    It’s about time that both the Feds and US universities stepped in to address the horrific crimes being perpetrated against women. Situations such as Stanford permitting a student to graduate despite his being found guilty of sexual assault should never happen.

    Having said this, one might add that whatever actions the universities take, they should never supersede that of the legal system. Remember, in the case of the Duke Lacrosse team those young men were fully exonerated of the allegations against them and it’s a good thing that Duke’s Administration didn’t succumb to the demands by numerous feminists that the accused be punished prior to the legal system running its course.

    But if women and, for that matter, men truly wish to address a prevalence of sexual assault, they should look at the Islamic world and call for BDS vs those sexist societies. For example, in Egypt feminists there say that scores of women are sexually assaulted daily. Moreover, to this day the vast majority of females in both Egypt and Sudan are circumcised as infants. Furthermore, “honor murder” perpetrated by fathers and brothers against female teenagers who allegedly transgress the will of the father are regularly perpetrated in the Palestinian territories and Jordan, with scant if any punishment meted out to the perpetrator.

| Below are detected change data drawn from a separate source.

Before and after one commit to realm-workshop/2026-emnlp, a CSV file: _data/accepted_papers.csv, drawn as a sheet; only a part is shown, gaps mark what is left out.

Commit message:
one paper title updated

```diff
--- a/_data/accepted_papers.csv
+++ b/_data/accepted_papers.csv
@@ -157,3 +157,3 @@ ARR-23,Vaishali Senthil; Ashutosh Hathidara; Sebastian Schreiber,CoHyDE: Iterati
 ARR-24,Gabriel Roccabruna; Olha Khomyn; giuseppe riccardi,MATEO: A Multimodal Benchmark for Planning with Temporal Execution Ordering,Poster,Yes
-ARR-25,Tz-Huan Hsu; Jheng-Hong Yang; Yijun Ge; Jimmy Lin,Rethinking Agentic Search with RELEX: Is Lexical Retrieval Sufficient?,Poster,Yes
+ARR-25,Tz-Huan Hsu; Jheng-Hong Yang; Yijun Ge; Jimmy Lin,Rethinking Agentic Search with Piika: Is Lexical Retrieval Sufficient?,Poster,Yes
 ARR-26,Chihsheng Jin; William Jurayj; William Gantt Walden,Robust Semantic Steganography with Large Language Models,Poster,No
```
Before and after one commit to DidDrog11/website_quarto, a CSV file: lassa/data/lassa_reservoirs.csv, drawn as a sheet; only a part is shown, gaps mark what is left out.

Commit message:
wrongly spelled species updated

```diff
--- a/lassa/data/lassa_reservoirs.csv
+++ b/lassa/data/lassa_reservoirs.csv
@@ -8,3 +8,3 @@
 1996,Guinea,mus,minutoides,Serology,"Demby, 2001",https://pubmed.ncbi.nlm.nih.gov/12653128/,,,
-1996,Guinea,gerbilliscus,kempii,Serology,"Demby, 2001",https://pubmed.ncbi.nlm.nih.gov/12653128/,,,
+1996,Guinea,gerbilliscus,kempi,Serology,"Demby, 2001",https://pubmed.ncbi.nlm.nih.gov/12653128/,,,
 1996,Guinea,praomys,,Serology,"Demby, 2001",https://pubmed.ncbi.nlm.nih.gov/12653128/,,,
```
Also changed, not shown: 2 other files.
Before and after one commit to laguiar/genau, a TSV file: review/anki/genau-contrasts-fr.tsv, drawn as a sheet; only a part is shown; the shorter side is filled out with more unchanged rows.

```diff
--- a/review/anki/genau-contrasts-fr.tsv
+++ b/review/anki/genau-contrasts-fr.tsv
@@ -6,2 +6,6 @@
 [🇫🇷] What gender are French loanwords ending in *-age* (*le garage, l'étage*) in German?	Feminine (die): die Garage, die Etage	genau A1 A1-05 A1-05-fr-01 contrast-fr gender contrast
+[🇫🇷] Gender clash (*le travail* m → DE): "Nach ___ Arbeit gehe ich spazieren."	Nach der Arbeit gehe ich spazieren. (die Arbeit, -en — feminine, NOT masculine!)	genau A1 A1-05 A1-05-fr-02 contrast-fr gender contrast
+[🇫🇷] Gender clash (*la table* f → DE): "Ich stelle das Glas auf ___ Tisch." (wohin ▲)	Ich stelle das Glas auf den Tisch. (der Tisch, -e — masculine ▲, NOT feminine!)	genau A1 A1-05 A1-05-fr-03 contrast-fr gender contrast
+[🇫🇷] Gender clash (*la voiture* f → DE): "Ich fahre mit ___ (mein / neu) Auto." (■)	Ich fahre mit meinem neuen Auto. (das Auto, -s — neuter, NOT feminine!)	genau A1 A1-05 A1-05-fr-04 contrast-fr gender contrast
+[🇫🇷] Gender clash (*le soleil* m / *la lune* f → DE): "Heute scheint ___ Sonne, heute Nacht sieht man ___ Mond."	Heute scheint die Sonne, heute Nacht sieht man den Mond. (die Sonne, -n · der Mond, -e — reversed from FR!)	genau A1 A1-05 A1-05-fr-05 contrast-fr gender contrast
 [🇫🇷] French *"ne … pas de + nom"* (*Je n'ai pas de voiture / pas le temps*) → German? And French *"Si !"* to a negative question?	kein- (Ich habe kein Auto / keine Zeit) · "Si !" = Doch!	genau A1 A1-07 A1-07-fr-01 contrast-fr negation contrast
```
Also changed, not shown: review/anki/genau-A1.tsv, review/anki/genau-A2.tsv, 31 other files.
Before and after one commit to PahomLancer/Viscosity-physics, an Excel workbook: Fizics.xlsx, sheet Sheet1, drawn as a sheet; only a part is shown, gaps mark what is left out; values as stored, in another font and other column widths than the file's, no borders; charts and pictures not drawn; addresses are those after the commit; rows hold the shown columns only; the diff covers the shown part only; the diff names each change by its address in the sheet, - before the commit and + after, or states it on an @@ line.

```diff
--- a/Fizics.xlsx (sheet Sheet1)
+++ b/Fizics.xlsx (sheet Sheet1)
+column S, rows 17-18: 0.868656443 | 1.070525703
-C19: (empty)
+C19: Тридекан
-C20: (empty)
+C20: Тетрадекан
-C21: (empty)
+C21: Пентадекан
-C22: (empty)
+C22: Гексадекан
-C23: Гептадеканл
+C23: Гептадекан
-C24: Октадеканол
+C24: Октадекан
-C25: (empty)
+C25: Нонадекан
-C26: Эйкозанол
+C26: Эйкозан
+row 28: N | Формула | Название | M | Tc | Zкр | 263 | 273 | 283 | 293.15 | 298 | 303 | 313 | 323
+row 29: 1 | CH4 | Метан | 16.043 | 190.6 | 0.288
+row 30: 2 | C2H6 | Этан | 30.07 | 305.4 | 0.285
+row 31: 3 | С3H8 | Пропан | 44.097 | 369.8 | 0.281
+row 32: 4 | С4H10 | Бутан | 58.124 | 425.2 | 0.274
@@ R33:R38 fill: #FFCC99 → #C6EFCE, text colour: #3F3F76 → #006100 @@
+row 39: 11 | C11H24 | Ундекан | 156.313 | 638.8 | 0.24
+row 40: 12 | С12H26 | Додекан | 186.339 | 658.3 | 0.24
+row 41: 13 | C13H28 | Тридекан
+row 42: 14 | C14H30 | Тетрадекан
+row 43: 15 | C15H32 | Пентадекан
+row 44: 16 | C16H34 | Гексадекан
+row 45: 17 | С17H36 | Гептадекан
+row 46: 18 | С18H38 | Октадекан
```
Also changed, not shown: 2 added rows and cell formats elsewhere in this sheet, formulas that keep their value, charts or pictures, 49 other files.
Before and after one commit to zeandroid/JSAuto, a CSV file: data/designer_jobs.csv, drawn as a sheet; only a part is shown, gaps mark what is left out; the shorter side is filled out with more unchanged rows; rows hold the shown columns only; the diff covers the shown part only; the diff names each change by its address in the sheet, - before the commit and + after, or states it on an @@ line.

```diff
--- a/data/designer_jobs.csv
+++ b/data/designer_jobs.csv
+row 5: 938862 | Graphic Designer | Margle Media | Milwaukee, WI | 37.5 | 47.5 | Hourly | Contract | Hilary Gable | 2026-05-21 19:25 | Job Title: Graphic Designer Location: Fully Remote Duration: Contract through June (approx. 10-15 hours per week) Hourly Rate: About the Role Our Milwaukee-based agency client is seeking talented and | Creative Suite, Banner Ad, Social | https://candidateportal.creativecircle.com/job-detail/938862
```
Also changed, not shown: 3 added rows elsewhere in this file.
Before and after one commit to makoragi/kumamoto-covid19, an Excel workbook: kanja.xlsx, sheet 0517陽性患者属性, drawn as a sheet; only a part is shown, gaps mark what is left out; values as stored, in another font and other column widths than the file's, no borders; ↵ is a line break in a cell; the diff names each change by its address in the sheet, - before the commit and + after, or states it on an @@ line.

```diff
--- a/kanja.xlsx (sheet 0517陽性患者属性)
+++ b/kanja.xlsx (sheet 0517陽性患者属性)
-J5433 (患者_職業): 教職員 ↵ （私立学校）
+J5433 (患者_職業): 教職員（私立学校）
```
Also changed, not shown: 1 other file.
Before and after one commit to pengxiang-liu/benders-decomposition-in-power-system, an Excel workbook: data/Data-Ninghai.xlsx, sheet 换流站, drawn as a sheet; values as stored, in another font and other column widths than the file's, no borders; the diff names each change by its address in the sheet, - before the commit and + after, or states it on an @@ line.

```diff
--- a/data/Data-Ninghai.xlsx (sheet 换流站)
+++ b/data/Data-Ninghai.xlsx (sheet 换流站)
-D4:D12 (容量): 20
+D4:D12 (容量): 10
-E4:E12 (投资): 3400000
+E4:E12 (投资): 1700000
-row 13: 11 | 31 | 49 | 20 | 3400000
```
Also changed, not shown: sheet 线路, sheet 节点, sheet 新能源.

    Hence, women at Cal who care about the fate of their sisters worldwide should read the works of renowned feminist Phyllis Chesler and demand the severance of US aid to those who so frequently abuse women in every way, starting with the Islamic societies of Egypt, Sudan, Jordan and the Palestinian territories…

    • Mel Content

      But if women and, for that matter, men truly wish to address a
      prevalence of sexual assault, they should look at the Islamic world and
      call for BDS vs those sexist societies.

      True, but these feminists don’t consider Muslims their enemies, but merely fellow travelers in their cultural war on mainstream American society. This has NOTHING to do with stopping “rape” or protecting women. It’s all about reaffirming their victim status, nothing more…

      • Dan Spitzer

        Mel, as you intimate there is more involved for many feminists than protecting women. For all too many feminists, the ideology that the US and Europe are evil incarnate because of their successful capitalist perspective thereby makes the worst offenders of women, Islamists, inappropriate for criticism because the Muslim perspective is so hostile to the West. Thus by definition, for many of these women, the “enemy of my enemy is my friend” and thus not subject to criticism, despite the fact that no societies treat their women worse than does Muslim culture.
        Exemplary is new student regent Sadia Saifuddin, who led the fight to support BDS vs Israel, a society where women are better treated than virtually anywhere else on the planet. Saifuddin would never dream of calling for BDS toward the country of her heritage, Pakistan, where females-second class citizens-can be shot for simply attending school. What a ridiculous hypocrite she and her pro-Palestinian allies are!